ACTIVITY - Count the lines in the records below that contain the word "link", and give that figure alone.

Web interface edit records
[Start of section]
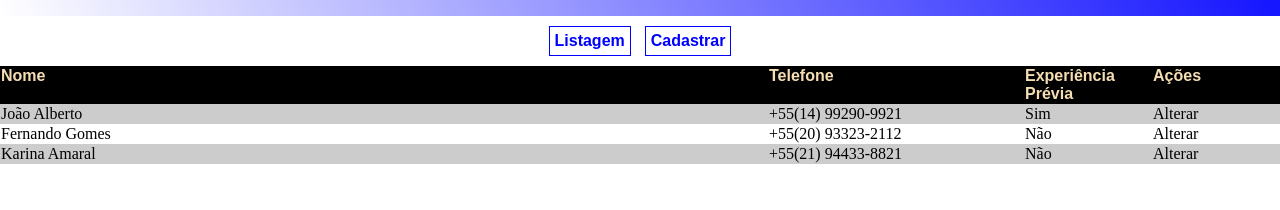
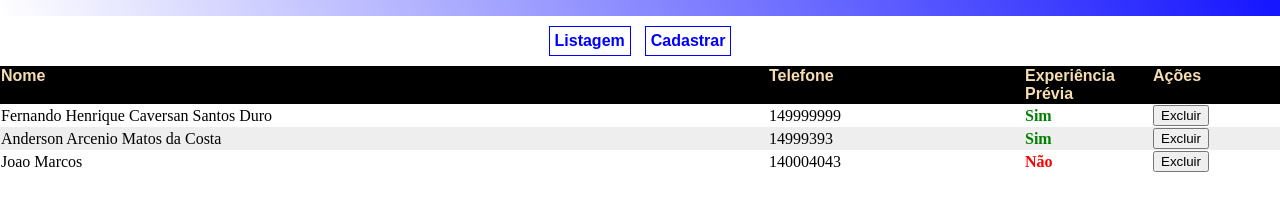
Before and after one commit to dandenardi/projeto-exemplo, a plain HTML site: page index.html in a window 1280 px wide. Shown: the part 244-454 px from the top of the page. Drawn offline with Linux system fonts and the light colour scheme.

Commit message:
incluido arquivo javascript e funcionalidades para desenhar e exclir elementos dinamicamente

```diff
--- /dev/null
+++ b/assets/js/index.js
@@ -0,0 +1,49 @@
+
+let people = [
+    {
+        name: 'Fernando Henrique Caversan Santos Duro',
+        tel: '149999999',
+        xp: true
+    },
+    //isto é um objeto
+    {
+        name: 'Anderson Arcenio Matos da Costa',
+        tel: '14999393',
+        xp: true
+    },
+    {
+        name: 'Joao Marcos',
+        tel: '140004043',
+        xp: false
+    },
+];
+//isto é um array de objetos
+
+function drawTable(){
+
+    currentLines = [...document.querySelectorAll('table.lista tbody .dynamic-content')];
+    currentLines.forEach((element) => {
+        element.remove();
+    })
+
+    for (person in people) {
+
+        document.querySelector('table.lista tbody').innerHTML += `
+                <tr class="dynamic-content" style="background-color: ${ ((person % 2 === 0 ) ? '#fff' : '#eee') }">
+                    <td>
+                        ${people[person].name}
+                    </td>
+                    <td>
+                        ${people[person].tel}
+                    </td>
+                    <td>
+                        ${ (people[person].xp ? '<strong style="color:green">Sim</strong>' : '<strong style="color:red">Não</strong>')}
+                    </td>
+                    <td>
+                        <button onclick="people.splice(${person}, 1); drawTable();"> Excluir </button>
+                    </td>
+                </tr>`;
+    };
+};
+
+drawTable();
--- a/index.html
+++ b/index.html
@@ -22,34 +22,16 @@
       </a>
     </div>
     <table class="lista">
-      <tbody>
+
       <tr>
         <td style="width: 60%;">Nome</td>
         <td style="width: 20%;">Telefone</td>
         <td style="width: 10%;">Experiência Prévia</td>
         <td style="width: 10%;">Ações</td>
       </tr>
-        <tr style="background-color: #ccc;">
-          <td>João Alberto</td>
-          <td>+55(14) 99290-9921</td>
-          <td>Sim</td>
-          <td>Alterar</td>
-        </tr>
-        <tr>
-          <td>Fernando Gomes</td>
-          <td>+55(20) 93323-2112</td>
-          <td>Não</td>
-          <td>Alterar</td>
-        </tr>
-        <tr style="background-color: #ccc;">
-          <td>Karina Amaral</td>
-          <td>+55(21) 94433-8821</td>
-          <td>Não</td>
-          <td>Alterar</td>
-        </tr>
-      </tbody>
 
     </table>
+    <script src="../projeto-exemplo/assets/js/index.js"></script>
   </body>
 
 </html>
```
Lines whose indentation alone changed are shown as unchanged.
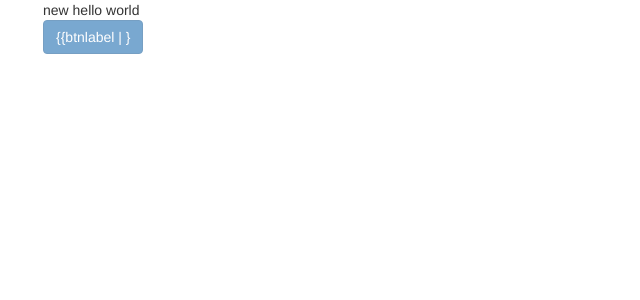
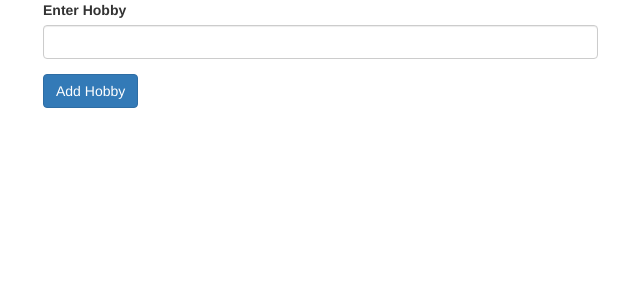
Before and after one commit to rajeevSapient/angular2ex, an Angular app: page / in a window 1280 px wide. Shown: the top 300 px of the page, without its empty margins (27-667 px from the left). Built offline with nearby package versions, Linux system fonts and the light colour scheme.

Commit message:
event and if

```diff
--- a/src/app/app.component.html
+++ b/src/app/app.component.html
@@ -1,14 +1,21 @@
 <div class="container">
-
   <div class="row">
-    <div class="col-md-12">
-      <span>{{title}}</span>
+    <div class="col-md-6">
+      <div class="form-group">
+        <label for="">Enter Hobby</label>
+        <input type="text" class="form-control" #hobby />
+      </div>
+      <div class="form-group">
+        <button class="btn btn-primary" (click)="onSave(hobby.value)">Add Hobby</button>
+      </div>
     </div>
   </div>
-  <div class="row">
-    <div class="col-md-12">
-      <button class="btn btn-primary" [disabled]="disabled">{{btnlabel | }</button>
+  <div class="row" *ngIf="hobbies.length > 0">
+    <div class="col-md-6">
+      <p> All hobbies below: </p>
+      <ul *ngFor="let hobby of hobbies; let i = index">
+        <li>{{hobby}} <a href="#" (click)="onRemove(i)"> X </a></li>
+      </ul>
     </div>
   </div>
-
 </div>
--- a/src/app/app.component.ts
+++ b/src/app/app.component.ts
@@ -6,15 +6,18 @@ import { Component, OnInit } from '@angular/core';
   styleUrls: ['./app.component.css']
 })
 export class AppComponent implements OnInit {
-  title = "Hello world";
-  disabled = false;
-  btnlabel = "not disabled";
 
-  ngOnInit() {
-    setTimeout(() => {
-      this.title = "new hello world";
-      this.btnlabel = "disabled now";
-      this.disabled = true;
-    }, 2000);
+  hobbies: string[] = [];
+
+  constructor() { }
+
+  ngOnInit() { }
+
+  onSave(hobby) {
+    this.hobbies.push(hobby);
+  }
+
+  onRemove(index) {
+    this.hobbies.splice(index, 1);
   }
 }
```
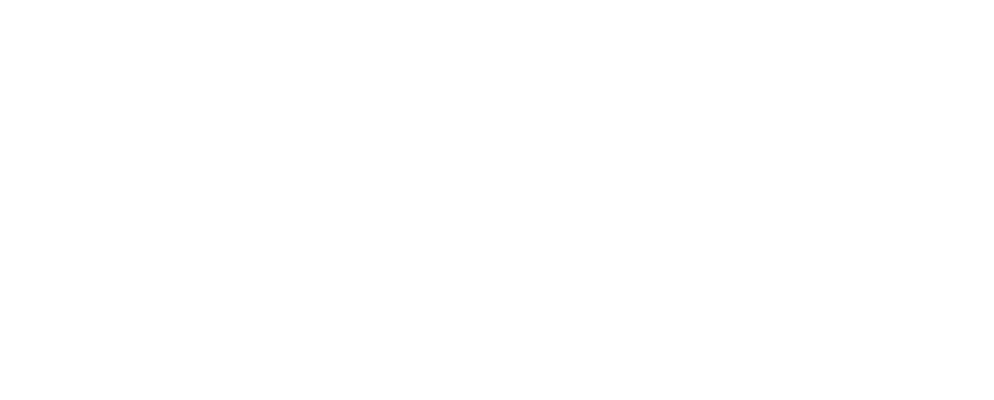
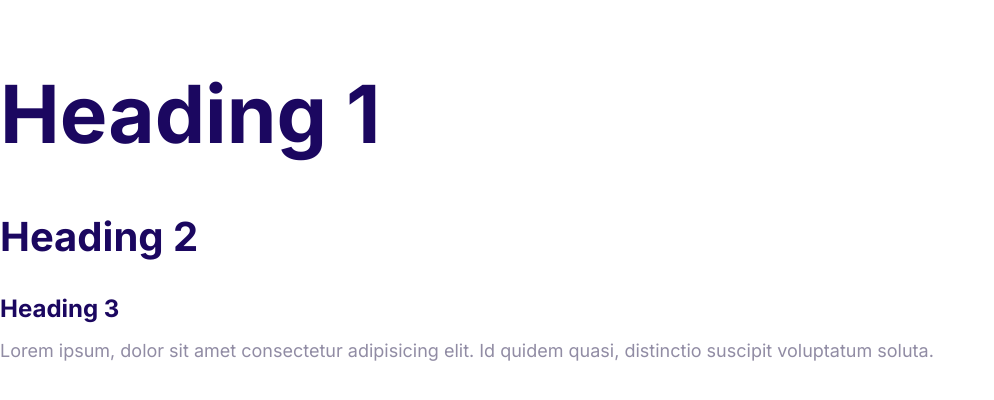
Before and after one commit to kanthikiran006/Codefy, a plain HTML site: page index.html in a window 1280 px wide. Shown: the whole page, without its empty margins (0-994 px from the left). Drawn offline with Linux system fonts and the light colour scheme.

Commit message:
Define the styles for fonts.

```diff
--- a/CSS/styles.css
+++ b/CSS/styles.css
@@ -5,3 +5,58 @@
     --color-headings: #1b0760;
     --color-body: #918ca4;
 }
+
+html {
+    /* 62.5 of 16px = 10px */
+    font-size: 62.5%;
+}
+
+body {
+    font-family: Inter, Arial, Arial, Helvetica, sans-serif;
+    font-size: 2.4rem;
+    line-height: 1.5;
+    color: var(--color-body);
+
+}
+
+h1, h2, h3 {
+    color: var(--color-headings);
+    margin-bottom: 1rem;
+}
+
+h1 {
+    /* 1 x font size of the html element , now 1rem = 10px  */
+    font-size: 7rem;
+}
+h2 {
+    /* 1 x font size of the html element , now 1rem = 10px  */
+    font-size: 4rem;
+
+}
+h3 {
+    /* 1 x font size of the html element , now 1rem = 10px  */
+    font-size: 3rem;
+
+}
+p {
+    margin-top: 0;
+}
+
+@media screen and (min-width: 1024px) {
+    body {
+        font-size: 1.8rem;
+    }
+}
+
+h1 {
+    /* 1 x font size of the html element , now 1rem = 10px  */
+    font-size: 8rem;
+}
+h2 {
+    /* 1 x font size of the html element , now 1rem = 10px  */
+    font-size: 4rem;
+
+}
+h3 {
+    /* 1 x font size of the html element , now 1rem = 10px  */
+    font-size: 2.4rem;
--- a/index.html
+++ b/index.html
@@ -4,8 +4,18 @@
     <meta charset="UTF-8" />
     <meta name="viewport" content="width=device-width, initial-scale=1.0" />
     <title>Document</title>
-    <link rel="stylesheet" href="CSS/normalize.css">
-    <link rel="stylesheet" href="CSS/styles.css">
+    <link rel="stylesheet" href="CSS/normalize.css" />
+    <link rel="stylesheet" href="CSS/styles.css" />
+    <link rel="preconnect" href="https://fonts.gstatic.com" />
+    <link
+      href="https://fonts.googleapis.com/css2?family=Inter:wght@400;700&display=swap"
+      rel="stylesheet"
+    />
   </head>
-  <body></body>
+  <body>
+    <h1>Heading 1</h1>
+    <h2>Heading 2</h2>
+    <h3>Heading 3</h3>
+    <p>Lorem ipsum, dolor sit amet consectetur adipisicing elit. Id quidem quasi, distinctio suscipit voluptatum soluta.</p>
+  </body>
 </html>
```
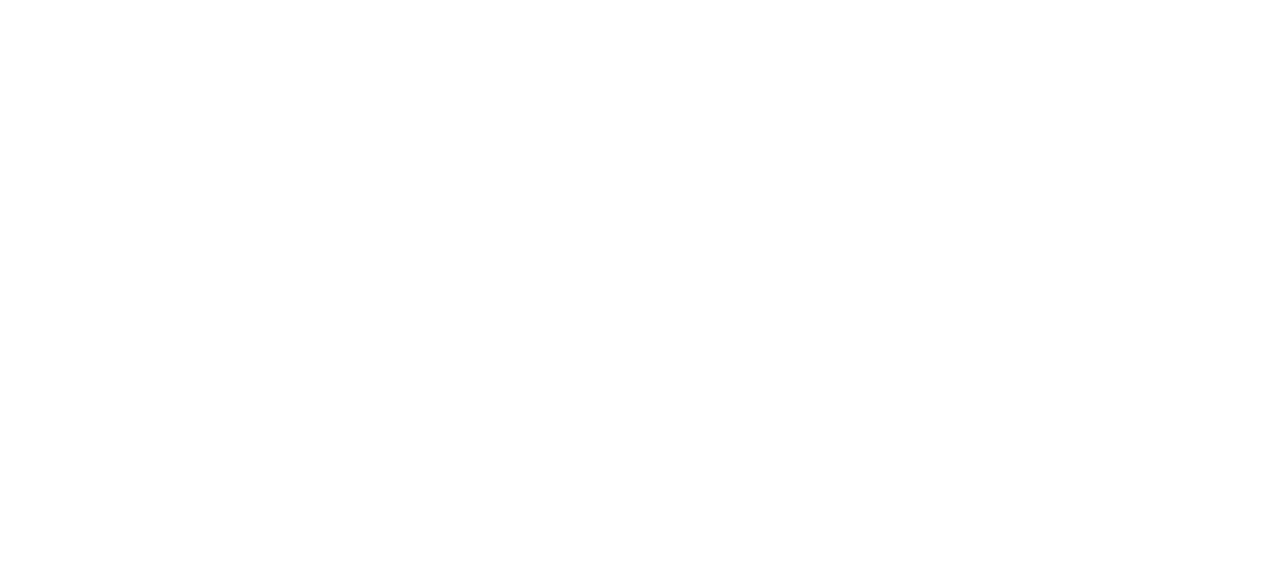
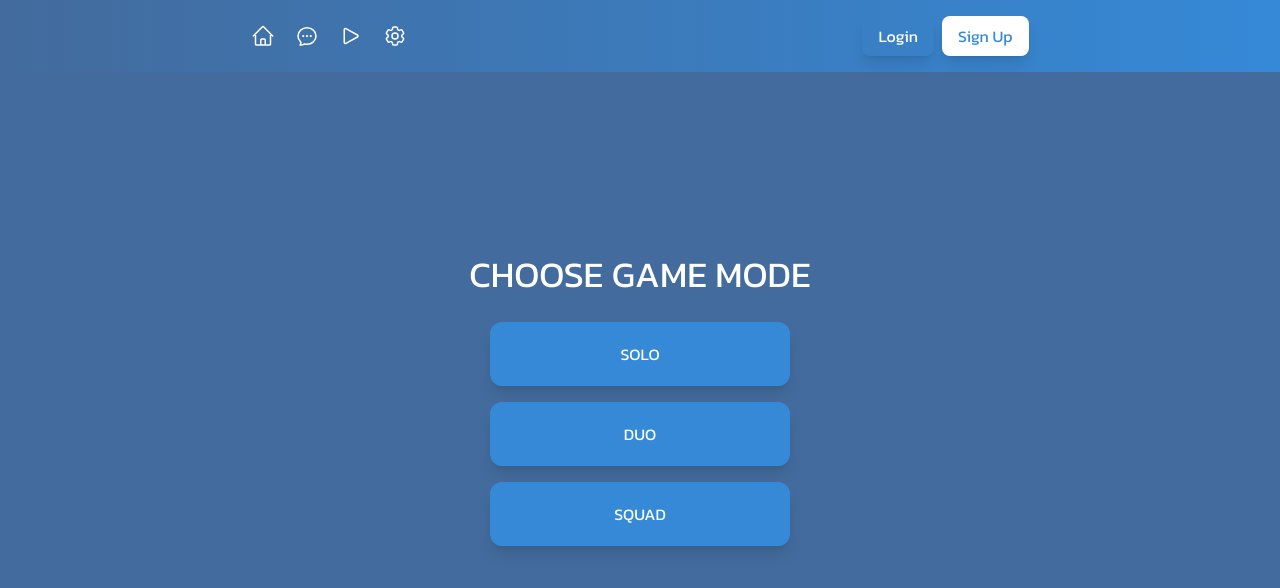
Before and after one commit to ftpreavis/frontend, a Vue app: page /gamemode in a window 1280 px wide. Before the commit this address had no page. Shown: the top 588 px of the page. Built offline with nearby package versions, Linux system fonts and the light colour scheme.

Commit message:
Add header and choose gameode screen

```diff
--- a/package.json
+++ b/package.json
@@ -13,6 +13,7 @@
     "format": "prettier --write src/"
   },
   "dependencies": {
+    "@heroicons/vue": "^2.2.0",
     "vue": "^3.5.13",
     "vue-router": "^4.5.0"
   },
--- /dev/null
+++ b/src/components/BigButton.vue
@@ -0,0 +1,17 @@
+<script lang="ts" setup>
+
+import { useRouter } from "vue-router";
+
+const router = useRouter()
+
+function runGame() {
+	router.push({name: 'Game'})
+}
+
+</script>
+
+<template>
+	<button class="bg-[#3589D7] font-[Kanit] text-white p-[20px] rounded-xl shadow-lg" @click="runGame">
+		<slot />
+	</button>
+</template>
--- a/src/components/Header.vue
+++ b/src/components/Header.vue
@@ -1,5 +1,77 @@
+<!-- src/components/GameHeader.vue -->
+<script lang="ts" setup>
+import { ref } from 'vue'
+import {
+	HomeIcon,
+	ChatBubbleOvalLeftEllipsisIcon,
+	PlayIcon,
+	Cog6ToothIcon
+
+} from '@heroicons/vue/24/outline'
+import { useRouter } from 'vue-router'
+
+const router = useRouter()
+const isLoggedIn = ref(false)
+
+const go = (path: string) => {
+	router.push(path)
+}
+</script>
+
 <template>
-	<header class="bg-blue-500 text-white p-4">
-		<h1>Test</h1>
+	<header
+		class="bg-gradient-to-r from-[#436B9D] to-[#3589D7] px-6 py-4 fixed w-full"
+	>
+		<div class="flex justify-around">
+			<nav class="flex space-x-5">
+				<button
+					@click="go('/')"
+					class="text-white hover:text-gray-200"
+					aria-label="Home"
+				>
+					<HomeIcon class="h-6 w-6" />
+				</button>
+				<button
+					@click="go('/chat')"
+					class="text-white hover:text-gray-200"
+					aria-label="Chat"
+				>
+					<ChatBubbleOvalLeftEllipsisIcon class="h-6 w-6" />
+				</button>
+				<button
+					@click="go('/game')"
+					class="text-white hover:text-gray-200"
+					aria-label="Play"
+				>
+					<PlayIcon class="h-6 w-6" />
+				</button>
+				<button
+					@click="go('/setting')"
+					class="text-white hover:text-gray-200"
+					aria-label="Play"
+				>
+					<Cog6ToothIcon class="h-6 w-6" />
+				</button>
+			</nav>
+			<div class="flex items-center space-x-2">
+				<template v-if="!isLoggedIn">
+					<button
+						@click="go('/login')"
+						class="
+						text-white font-[Kanit] px-4 py-2 rounded-lg shadow-lg"
+					>
+						Login
+					</button>
+					<button
+						@click="go('/signup')"
+						class="text-[#3589D7] bg-white font-[Kanit] px-4 py-2 rounded-lg shadow-lg"
+					>
+						Sign Up
+					</button>
+				</template>
+				<template v-else>
+				</template>
+			</div>
+		</div>
 	</header>
 </template>
--- a/src/router/index.ts
+++ b/src/router/index.ts
@@ -1,9 +1,11 @@
 import { createRouter, createWebHistory } from 'vue-router'
 import Home from '@/views/Home.vue'
 import Game from '@/views/Game.vue'
+import ChooseGameMode from '@/views/ChooseGameMode.vue'
 
 const routes = [
 	{ path: '/', name: 'Home', component: Home },
+	{ path: '/gamemode', name: 'Gamemode', component: ChooseGameMode },
 	{ path: '/game', name: 'Game', component: Game }
 ]
 
--- /dev/null
+++ b/src/views/ChooseGameMode.vue
@@ -0,0 +1,16 @@
+<script lang="ts" setup>
+import BigButton from '@/components/BigButton.vue'
+import Header from '@/components/Header.vue'
+</script>
+
+<template>
+	<Header class="z-10"></Header>
+	<div class="relative bg-[#436B9D] h-screen flex flex-col items-center justify-center space-y-7">
+		<h1 class="font-[Kanit] text-white text-center text-4xl">CHOOSE GAME MODE</h1>
+		<div class="flex flex-col w-[300px] space-y-4">
+			<BigButton>SOLO</BigButton>
+			<BigButton>DUO</BigButton>
+			<BigButton>SQUAD</BigButton>
+		</div>
+	</div>
+</template>
--- a/src/views/Game.vue
+++ b/src/views/Game.vue
@@ -31,22 +31,22 @@
 </script>
 
 <template>
-<!--	<Header></Header>-->
+	<Header></Header>
 	<div class="bg-[#436B9D] flex flex-col h-screen justify-center space-y-5">
-		<h1 class="text-9xl font-[Kanit] text-center font-bold text-white ">PONG</h1>
+		<h1 class="text-8xl lg:text-9xl font-[Kanit] text-center font-bold text-white ">| P0NG .</h1>
 		<div
-			class="bg-[#436B9D] relative h-[500px] w-[800px] border-4 overflow-hidden mx-auto"
+			class="bg-[#436B9D] relative h-[500px] w-[650px] lg:w-[800px] border-4 overflow-hidden mx-auto"
 			tabindex="0"
 			@keydown="onKeyDown"
 		>
-			<div class="absolute top-4 left-10 right-10 flex items-center justify-between text-white font-bold text-5xl font-[Kanit]">
+			<div class="absolute top-4 left-10 right-10 flex items-center justify-between text-white font-bold text-4xl lg:text-5xl font-[Kanit]">
 				<span>0</span>
 				<span>2</span>
 			</div>
 			<div class="absolute h-full border-l-2 border-white border-dashed left-1/2 transform -translate-x-1/2"></div>
 			<div class="absolute left-4 w-4 h-32 bg-white" :style="{ top: `${leftY}px` }"></div>
 			<div class="absolute right-4 w-4 h-32 bg-white" :style="{ top: `${rightY}px` }"></div>
-			<div class="absolute w-4 h-4 bg-white top-[250px] left-[200px]"></div>
+			<div class="absolute w-4 h-4 bg-white rounded-xl top-[250px] left-[200px]"></div>
 		</div>
 	</div>
 </template>
--- a/src/views/Home.vue
+++ b/src/views/Home.vue
@@ -6,25 +6,25 @@
 
 const router = useRouter()
 
-function startGame() {
-	router.push({name: 'Game'})
+function chooseGameMode() {
+	router.push({name: 'Gamemode'})
 }
 </script>
 <template>
 	<div class="bg-[#436B9D] flex flex-col min-h-screen">
 		<Header></Header>
 		<div class="flex-grow flex justify-center items-center">
-			<div class="text-center mr-10">
-				<h1 class="text-8xl text-white font-extrabold font-[Kanit]">PONG</h1>
-				<p class="text-white font-[Kanit] mb-4">Lorem ipsum</p>
+			<div class="text-center space-y-4">
+				<h1 class="text-8xl text-white font-extrabold font-[Kanit]">| PONG .</h1>
+				<p class="text-white font-[Kanit] w-[300px] mx-auto text-lg">The game you’ve always dreamed of and undoubtedly Game of the Year.</p>
 				<button
-					@click="startGame"
-					class="font-[Kanit] text-white bg-gradient-to-r from-cyan-500 to-blue-500 hover:bg-gradient-to-bl focus:ring-4 focus:outline-none focus:ring-cyan-300 dark:focus:ring-cyan-800 font-medium rounded-lg text-sm px-5 py-2.5 text-center me-2 mb-2"
+					@click="chooseGameMode"
+					class="font-[Kanit] text-lg text-white bg-gradient-to-r from-cyan-500 to-blue-500 hover:bg-gradient-to-bl focus:ring-4 focus:outline-none focus:ring-cyan-300 dark:focus:ring-cyan-800 font-medium rounded-lg text-sm px-20 py-4 text-center me-2 mb-2"
 				>
 					PLAY
 				</button>
 			</div>
-			<PongLogo></PongLogo>
+<!--			<PongLogo></PongLogo>-->
 		</div>
 	</div>
 </template>
```
Also changed, not shown: src/assets/bg-fluid.png (added), 1 other file (tests, documents, lock files or other folders).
[End of section]
ANSWER SPACE - 6